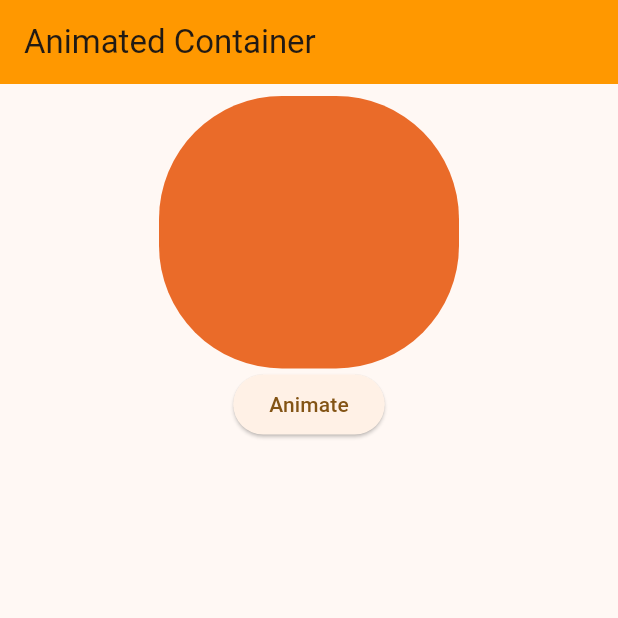
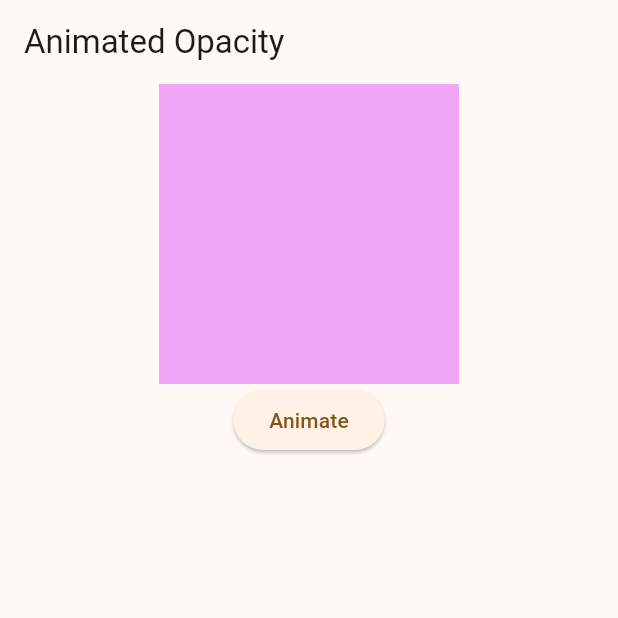
Before and after one commit to akashm936/practiceapp2, a Flutter app: the screen it shows after launch, after a tap on "Animate", on a phone screen of 412 x 824 dp, the top half of it. Run offline on Flutter 3.47's test engine with Material 3 defaults, Android fonts, the phone set to English and light mode, and no system bars; our stand-ins replace font_awesome_flutter.

Commit message:
New Widget Animated Opacity are applied in the app

```diff
--- /dev/null
+++ b/lib/AnimationSeries/animatedopacitywidget.dart
@@ -0,0 +1,49 @@
+import 'package:flutter/cupertino.dart';
+import 'package:flutter/material.dart';
+
+class AnimatedOpacityWidget extends StatefulWidget {
+  @override
+  State<StatefulWidget> createState() => _AnimatedOpacityWidgetState();
+}
+
+class _AnimatedOpacityWidgetState extends State<AnimatedOpacityWidget> {
+  var _myOpacity = 1.0;
+  var flag = true;
+
+  @override
+  Widget build(BuildContext context) {
+    return Scaffold(
+      appBar: AppBar(
+        title: Text("Animated Opacity"),
+      ),
+      body: Center(
+        child: Column(
+          children: [
+            AnimatedOpacity(
+              opacity: _myOpacity,
+              duration: Duration(seconds: 2),
+              curve: Curves.linear,
+              child: Container(
+                width: 200,
+                height: 200,
+                color: Colors.purpleAccent,
+              ),
+            ),
+            ElevatedButton(onPressed: (){
+             setState(() {
+               if(flag){
+                 _myOpacity = 0.0;
+                 flag = false;
+               }
+               else{
+                 _myOpacity = 1.0;
+                 flag = true;
+               }
+             });
+            }, child: Text("Animate"))
+          ],
+        ),
+      ),
+    );
+  }
+}
--- a/lib/main.dart
+++ b/lib/main.dart
@@ -1,7 +1,8 @@
 import 'package:flutter/material.dart';
 import 'package:flutter/rendering.dart';
 import 'package:font_awesome_flutter/font_awesome_flutter.dart';
-import 'package:practiceapp2/animatedContainerWidget.dart';
+import 'package:practiceapp2/AnimationSeries/animatedContainerWidget.dart';
+import 'package:practiceapp2/AnimationSeries/animatedopacitywidget.dart';
 import 'package:practiceapp2/second_screen.dart';
 // import 'package:flutter/src/painting/borders.dart';
 // import 'package:practiceapp2/Widgets/roundedbutton.dart';
@@ -21,7 +22,7 @@ class MyApp extends StatelessWidget {
       theme: ThemeData(
         colorScheme: ColorScheme.fromSeed(seedColor: Colors.orangeAccent),
       ),
-      home: AnimatedContainerWidget(),
+      home: AnimatedOpacityWidget(),
     );
   }
 }
```
Also changed, not shown: lib/AnimationSeries/animatedContainerWidget.dart (renamed from lib/animatedContainerWidget.dart).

##########

Please retype the records above exactly, but leave out any pictures.

Solved exercise.
Before and after one commit to akashm936/practiceapp2, a Flutter app: the screen it shows after launch, after a tap on "Animate", on a phone screen of 412 x 824 dp, the top half of it. Run offline on Flutter 3.47's test engine with Material 3 defaults, Android fonts, the phone set to English and light mode, and no system bars; our stand-ins replace font_awesome_flutter.

Commit message:
New Widget Animated Opacity are applied in the app

```diff
--- /dev/null
+++ b/lib/AnimationSeries/animatedopacitywidget.dart
@@ -0,0 +1,49 @@
+import 'package:flutter/cupertino.dart';
+import 'package:flutter/material.dart';
+
+class AnimatedOpacityWidget extends StatefulWidget {
+  @override
+  State<StatefulWidget> createState() => _AnimatedOpacityWidgetState();
+}
+
+class _AnimatedOpacityWidgetState extends State<AnimatedOpacityWidget> {
+  var _myOpacity = 1.0;
+  var flag = true;
+
+  @override
+  Widget build(BuildContext context) {
+    return Scaffold(
+      appBar: AppBar(
+        title: Text("Animated Opacity"),
+      ),
+      body: Center(
+        child: Column(
+          children: [
+            AnimatedOpacity(
+              opacity: _myOpacity,
+              duration: Duration(seconds: 2),
+              curve: Curves.linear,
+              child: Container(
+                width: 200,
+                height: 200,
+                color: Colors.purpleAccent,
+              ),
+            ),
+            ElevatedButton(onPressed: (){
+             setState(() {
+               if(flag){
+                 _myOpacity = 0.0;
+                 flag = false;
+               }
+               else{
+                 _myOpacity = 1.0;
+                 flag = true;
+               }
+             });
+            }, child: Text("Animate"))
+          ],
+        ),
+      ),
+    );
+  }
+}
--- a/lib/main.dart
+++ b/lib/main.dart
@@ -1,7 +1,8 @@
 import 'package:flutter/material.dart';
 import 'package:flutter/rendering.dart';
 import 'package:font_awesome_flutter/font_awesome_flutter.dart';
-import 'package:practiceapp2/animatedContainerWidget.dart';
+import 'package:practiceapp2/AnimationSeries/animatedContainerWidget.dart';
+import 'package:practiceapp2/AnimationSeries/animatedopacitywidget.dart';
 import 'package:practiceapp2/second_screen.dart';
 // import 'package:flutter/src/painting/borders.dart';
 // import 'package:practiceapp2/Widgets/roundedbutton.dart';
@@ -21,7 +22,7 @@ class MyApp extends StatelessWidget {
       theme: ThemeData(
         colorScheme: ColorScheme.fromSeed(seedColor: Colors.orangeAccent),
       ),
-      home: AnimatedContainerWidget(),
+      home: AnimatedOpacityWidget(),
     );
   }
 }
```
Also changed, not shown: lib/AnimationSeries/animatedContainerWidget.dart (renamed from lib/animatedContainerWidget.dart).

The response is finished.